Nov 6, 2015

KQED's Forum: California's Prop. 47 One Year In

San Francisco district attorney and former chief of police George Gascón was on KQED's Forum on Thursday discussing the impacts of California's Proposition 47 one year after implementation. The sentencing reform law passed in 2014 with 64% of voter support.

Other guests included: Director of the Stanford Law School's Justice Advocacy Project (formerly Three Strikes Project) Michael Romano and San Mateo County district attorney Steve Wagstaff.

Listen here:

Oct 15, 2015

The Atlantic: "How Treatment Courts Can Reduce Crime"

This article published in The Atlantic last month, "How Treatment Courts Can Reduce Crime," emphasizes the need for treatment courts to expand eligibility criteria do what they do best: "routing people away from prison as opposed to sending people whose criminality is treatable behind bars."


"Research shows that treatment courts significantly reduce crime, and the best treatment courts reduce crime by up to 40 percent. One study showed that this drop lasts up to 14 years. Moreover, these courts diminish drug and alcohol abuse, improve family relationships, raise employment rates and incomes—all positive changes reaching far beyond the rap sheet alone.

"Better yet, they’re a good investment – recent numbers show that for every dollar spent on drug courts, the state saves $2.21 in reduced criminal justice costs. When drug courts take on a bigger challenge, they get a greater reward—a $3.36 return on investment for every dollar invested in treatment for serious, high-risk offenders. The savings—after considering how much money is saved by reduced hospital visits and costs of future victimization—go up to $27 for every $1 invested in treatment court. Looking at it on a per-person basis, every person treated in a drug treatment court saves the state between $3,000 and $13,000 going forward.

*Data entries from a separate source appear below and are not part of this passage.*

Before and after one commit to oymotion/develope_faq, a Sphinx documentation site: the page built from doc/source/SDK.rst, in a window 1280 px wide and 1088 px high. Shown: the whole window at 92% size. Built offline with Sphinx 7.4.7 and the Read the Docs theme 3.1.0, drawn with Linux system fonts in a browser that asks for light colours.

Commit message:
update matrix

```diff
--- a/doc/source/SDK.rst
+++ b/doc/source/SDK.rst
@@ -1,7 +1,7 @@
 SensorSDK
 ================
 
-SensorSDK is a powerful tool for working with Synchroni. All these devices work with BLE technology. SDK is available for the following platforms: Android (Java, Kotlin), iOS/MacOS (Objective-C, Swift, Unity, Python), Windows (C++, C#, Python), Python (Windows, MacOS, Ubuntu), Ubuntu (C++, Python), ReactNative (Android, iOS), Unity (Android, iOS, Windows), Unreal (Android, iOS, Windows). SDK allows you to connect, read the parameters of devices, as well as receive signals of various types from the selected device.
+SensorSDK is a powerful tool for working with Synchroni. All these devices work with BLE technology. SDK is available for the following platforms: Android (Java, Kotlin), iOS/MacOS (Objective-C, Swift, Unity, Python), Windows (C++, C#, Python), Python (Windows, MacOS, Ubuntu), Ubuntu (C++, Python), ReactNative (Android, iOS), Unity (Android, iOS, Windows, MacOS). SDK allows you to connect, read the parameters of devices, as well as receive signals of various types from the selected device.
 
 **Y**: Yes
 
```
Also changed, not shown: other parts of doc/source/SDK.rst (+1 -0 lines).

Some research suggests that 75 percent of drug court graduates never get arrested again.

Sep 3, 2015

MSNBC: "Drug courts get second look"

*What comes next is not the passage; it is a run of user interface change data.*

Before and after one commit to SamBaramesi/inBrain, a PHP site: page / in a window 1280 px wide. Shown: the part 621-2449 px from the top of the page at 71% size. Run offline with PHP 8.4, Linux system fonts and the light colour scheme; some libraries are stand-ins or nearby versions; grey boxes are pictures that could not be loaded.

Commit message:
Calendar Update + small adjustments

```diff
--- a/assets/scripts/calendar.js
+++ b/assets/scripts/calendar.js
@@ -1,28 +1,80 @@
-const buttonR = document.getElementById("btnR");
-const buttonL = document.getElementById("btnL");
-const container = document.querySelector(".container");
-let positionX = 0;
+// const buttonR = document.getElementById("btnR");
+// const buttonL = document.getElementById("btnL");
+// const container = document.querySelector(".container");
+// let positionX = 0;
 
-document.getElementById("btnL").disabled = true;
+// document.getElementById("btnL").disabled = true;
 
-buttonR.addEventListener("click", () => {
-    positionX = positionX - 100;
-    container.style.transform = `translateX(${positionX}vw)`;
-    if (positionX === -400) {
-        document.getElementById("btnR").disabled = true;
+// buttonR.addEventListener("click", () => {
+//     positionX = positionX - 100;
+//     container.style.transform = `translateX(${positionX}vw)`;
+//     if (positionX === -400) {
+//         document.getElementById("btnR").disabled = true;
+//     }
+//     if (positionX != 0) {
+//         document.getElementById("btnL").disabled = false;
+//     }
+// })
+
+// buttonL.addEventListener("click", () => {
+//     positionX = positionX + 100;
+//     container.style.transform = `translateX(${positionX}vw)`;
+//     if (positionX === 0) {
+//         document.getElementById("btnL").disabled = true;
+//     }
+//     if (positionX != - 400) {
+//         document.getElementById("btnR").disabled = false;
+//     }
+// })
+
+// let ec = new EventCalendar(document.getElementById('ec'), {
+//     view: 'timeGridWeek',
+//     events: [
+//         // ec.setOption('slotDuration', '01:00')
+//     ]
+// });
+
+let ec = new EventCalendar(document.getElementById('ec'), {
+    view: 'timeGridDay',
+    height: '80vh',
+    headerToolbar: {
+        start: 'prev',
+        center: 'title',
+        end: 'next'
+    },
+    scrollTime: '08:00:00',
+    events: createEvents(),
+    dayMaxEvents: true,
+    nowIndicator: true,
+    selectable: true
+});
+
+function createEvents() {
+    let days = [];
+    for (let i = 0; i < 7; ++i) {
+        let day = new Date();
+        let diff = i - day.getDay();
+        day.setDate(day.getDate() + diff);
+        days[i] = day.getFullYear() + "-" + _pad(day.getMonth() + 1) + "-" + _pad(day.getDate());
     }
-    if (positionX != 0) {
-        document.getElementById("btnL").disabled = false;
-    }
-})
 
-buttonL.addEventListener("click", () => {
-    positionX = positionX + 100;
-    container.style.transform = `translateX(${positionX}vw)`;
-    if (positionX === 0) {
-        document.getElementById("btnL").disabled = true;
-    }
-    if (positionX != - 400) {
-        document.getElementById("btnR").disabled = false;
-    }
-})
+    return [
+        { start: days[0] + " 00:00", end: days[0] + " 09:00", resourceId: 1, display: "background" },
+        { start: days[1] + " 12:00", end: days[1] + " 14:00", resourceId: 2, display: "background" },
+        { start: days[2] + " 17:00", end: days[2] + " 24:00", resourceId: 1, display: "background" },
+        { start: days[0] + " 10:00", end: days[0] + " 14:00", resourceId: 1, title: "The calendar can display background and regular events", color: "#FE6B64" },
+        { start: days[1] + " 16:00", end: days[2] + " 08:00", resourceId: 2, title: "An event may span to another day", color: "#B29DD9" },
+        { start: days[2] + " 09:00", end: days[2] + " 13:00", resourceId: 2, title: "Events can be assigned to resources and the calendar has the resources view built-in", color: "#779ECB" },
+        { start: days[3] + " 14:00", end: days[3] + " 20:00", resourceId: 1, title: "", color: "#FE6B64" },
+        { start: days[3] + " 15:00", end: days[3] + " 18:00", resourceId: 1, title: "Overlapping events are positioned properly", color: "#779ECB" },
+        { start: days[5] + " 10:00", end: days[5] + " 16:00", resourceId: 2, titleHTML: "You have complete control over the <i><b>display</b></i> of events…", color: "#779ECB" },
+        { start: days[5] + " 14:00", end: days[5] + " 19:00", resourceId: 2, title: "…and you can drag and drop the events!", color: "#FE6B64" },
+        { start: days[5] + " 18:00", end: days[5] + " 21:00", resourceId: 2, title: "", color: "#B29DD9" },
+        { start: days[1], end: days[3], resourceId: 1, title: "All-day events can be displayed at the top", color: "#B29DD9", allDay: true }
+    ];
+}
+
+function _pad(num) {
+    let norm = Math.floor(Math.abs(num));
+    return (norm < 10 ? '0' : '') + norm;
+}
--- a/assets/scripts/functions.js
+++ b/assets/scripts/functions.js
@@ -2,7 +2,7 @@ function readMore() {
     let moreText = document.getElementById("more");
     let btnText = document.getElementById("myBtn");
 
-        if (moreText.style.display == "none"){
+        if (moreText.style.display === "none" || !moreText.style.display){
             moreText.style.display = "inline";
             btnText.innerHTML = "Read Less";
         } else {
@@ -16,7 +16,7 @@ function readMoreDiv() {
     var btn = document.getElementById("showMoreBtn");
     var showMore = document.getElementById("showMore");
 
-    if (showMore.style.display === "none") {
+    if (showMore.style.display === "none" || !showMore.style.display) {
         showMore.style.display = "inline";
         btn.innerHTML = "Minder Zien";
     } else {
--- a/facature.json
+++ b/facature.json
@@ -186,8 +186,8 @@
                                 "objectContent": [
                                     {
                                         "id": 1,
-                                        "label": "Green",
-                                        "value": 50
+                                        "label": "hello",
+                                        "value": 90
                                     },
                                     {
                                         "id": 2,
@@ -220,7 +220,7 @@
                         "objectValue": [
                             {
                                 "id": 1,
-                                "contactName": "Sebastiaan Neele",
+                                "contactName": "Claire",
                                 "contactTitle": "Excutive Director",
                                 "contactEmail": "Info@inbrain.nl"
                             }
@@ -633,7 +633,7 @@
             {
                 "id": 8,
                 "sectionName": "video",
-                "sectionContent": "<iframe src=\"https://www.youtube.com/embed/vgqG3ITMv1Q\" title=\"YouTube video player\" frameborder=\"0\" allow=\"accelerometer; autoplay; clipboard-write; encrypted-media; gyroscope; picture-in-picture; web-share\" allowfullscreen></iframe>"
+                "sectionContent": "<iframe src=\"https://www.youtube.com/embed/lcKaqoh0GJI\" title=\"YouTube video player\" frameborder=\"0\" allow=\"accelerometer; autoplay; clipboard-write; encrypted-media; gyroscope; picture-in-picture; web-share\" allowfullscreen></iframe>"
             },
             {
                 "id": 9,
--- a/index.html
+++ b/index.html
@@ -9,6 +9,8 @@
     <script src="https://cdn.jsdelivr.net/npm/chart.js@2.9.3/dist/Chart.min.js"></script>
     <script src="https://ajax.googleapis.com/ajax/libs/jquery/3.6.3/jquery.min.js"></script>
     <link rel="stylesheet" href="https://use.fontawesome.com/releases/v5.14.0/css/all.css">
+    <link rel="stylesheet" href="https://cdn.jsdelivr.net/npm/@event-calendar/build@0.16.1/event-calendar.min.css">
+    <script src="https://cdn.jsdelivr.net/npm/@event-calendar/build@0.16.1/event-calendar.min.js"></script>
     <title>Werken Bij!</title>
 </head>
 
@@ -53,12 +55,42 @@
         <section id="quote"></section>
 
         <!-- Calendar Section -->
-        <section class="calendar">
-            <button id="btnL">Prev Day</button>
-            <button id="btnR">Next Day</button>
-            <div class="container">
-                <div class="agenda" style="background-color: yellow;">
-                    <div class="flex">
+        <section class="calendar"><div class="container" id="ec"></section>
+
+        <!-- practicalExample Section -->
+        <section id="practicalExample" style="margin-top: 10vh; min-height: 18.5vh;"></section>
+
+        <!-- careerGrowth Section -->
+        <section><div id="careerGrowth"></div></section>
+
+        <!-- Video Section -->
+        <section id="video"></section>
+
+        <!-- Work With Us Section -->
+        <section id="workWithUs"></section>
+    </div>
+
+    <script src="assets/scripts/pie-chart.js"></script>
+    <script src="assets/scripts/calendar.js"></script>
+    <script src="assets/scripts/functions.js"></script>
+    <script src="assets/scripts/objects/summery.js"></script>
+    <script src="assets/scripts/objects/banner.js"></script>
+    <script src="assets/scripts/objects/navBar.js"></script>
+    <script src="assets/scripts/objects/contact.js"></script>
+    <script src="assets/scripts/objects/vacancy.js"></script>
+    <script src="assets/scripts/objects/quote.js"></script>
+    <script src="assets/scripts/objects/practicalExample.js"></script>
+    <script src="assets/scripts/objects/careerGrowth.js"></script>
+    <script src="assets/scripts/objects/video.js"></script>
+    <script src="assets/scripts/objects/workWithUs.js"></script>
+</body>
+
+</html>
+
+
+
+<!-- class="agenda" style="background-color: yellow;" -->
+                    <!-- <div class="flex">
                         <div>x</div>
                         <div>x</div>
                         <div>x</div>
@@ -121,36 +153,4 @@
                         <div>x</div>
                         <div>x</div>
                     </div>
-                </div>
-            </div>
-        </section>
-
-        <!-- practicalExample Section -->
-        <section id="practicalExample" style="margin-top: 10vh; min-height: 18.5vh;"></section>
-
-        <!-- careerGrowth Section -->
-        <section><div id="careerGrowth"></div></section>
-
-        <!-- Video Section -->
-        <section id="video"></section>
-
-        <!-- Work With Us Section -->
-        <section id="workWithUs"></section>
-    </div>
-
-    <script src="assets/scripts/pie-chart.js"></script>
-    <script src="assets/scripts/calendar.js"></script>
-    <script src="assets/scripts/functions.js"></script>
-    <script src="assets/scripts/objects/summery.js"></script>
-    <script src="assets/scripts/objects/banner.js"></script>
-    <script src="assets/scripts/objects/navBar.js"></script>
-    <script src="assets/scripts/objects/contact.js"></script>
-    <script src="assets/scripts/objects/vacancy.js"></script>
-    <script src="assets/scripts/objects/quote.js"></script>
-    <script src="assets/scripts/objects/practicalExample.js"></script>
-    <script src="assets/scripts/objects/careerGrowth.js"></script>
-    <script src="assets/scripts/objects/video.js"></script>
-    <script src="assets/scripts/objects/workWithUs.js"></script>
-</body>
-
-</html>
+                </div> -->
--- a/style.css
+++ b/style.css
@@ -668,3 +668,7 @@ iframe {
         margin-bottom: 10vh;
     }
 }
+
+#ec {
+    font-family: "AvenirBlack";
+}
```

Last week, MSNBC reported on the growing bipartisan support for drug courts and other "problem-solving" criminal justice alternatives. "With criminal justice reform now an issue for both the Republican and Democratic side of the 2016 presidential campaign, drug courts are increasingly being viewed as a viable alternative to mandatory jail time."

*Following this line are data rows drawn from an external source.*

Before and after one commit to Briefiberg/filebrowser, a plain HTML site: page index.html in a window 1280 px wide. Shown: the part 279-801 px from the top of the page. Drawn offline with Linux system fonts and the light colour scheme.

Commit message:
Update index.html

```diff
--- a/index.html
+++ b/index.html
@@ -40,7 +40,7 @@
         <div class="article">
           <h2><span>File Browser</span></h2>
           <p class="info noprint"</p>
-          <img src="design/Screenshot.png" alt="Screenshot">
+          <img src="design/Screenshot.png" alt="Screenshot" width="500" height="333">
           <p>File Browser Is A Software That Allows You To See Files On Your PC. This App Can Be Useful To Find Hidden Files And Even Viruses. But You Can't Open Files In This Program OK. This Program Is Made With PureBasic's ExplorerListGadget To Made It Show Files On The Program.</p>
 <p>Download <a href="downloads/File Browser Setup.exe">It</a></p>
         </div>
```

Judge Jo Ann Ferdinand in her courtroom at the Brooklyn Treatment Court, in Brooklyn, N.Y. (Photo by John Trotter for MSNBC)
Judge Jo Ann Ferdinand in her courtroom at the Brooklyn Treatment Court, in Brooklyn, N.Y.
Photo by John Trotter for MSNBC

As reported, President Barack Obama has expressed his support for collaborative courts: "We should invest in alternatives to prison like drug courts and treatment and probation programs which ultimately can save taxpayers thousands of dollars each year.”

The article states that, according to the National Association of Drug Court Professionals, "about 75% of those who complete drug court are not rearrested while as many of 70% of people released from traditional prison do reoffend. Over a million people have gone through drug court since 1989 and an estimated 150,000 people are participating in drug court at any given time. NADCP also estimates that for every dollar invested in drug courts, taxpayers save as much as $3.36 in additional criminal justice costs."

Click here to read the full article. 

Aug 20, 2015

SF Collaborative Courts Welcomes New Analyst

The San Francisco Superior Court welcomes new Program & Policy Analyst Kristine King to the Collaborative Courts team!

Kristine has extensive experience in criminal justice, social services, data management, and program evaluation. Before this position, Kristine worked as a Data Analyst at Community Overcoming Relationship Abuse in San Mateo. Previously, she was the Violence Against Women Crimes Analyst in the Domestic Violence Unit of the Reno Police Department.

Kristine is proficient in collecting, compiling, and analyzing agency and client data for agency evaluation and grant reporting. She has a Master's degree in Criminal Justice and a Bachelor of Arts degree in Criminal Justice/Addiction Treatment from the University of Nevada.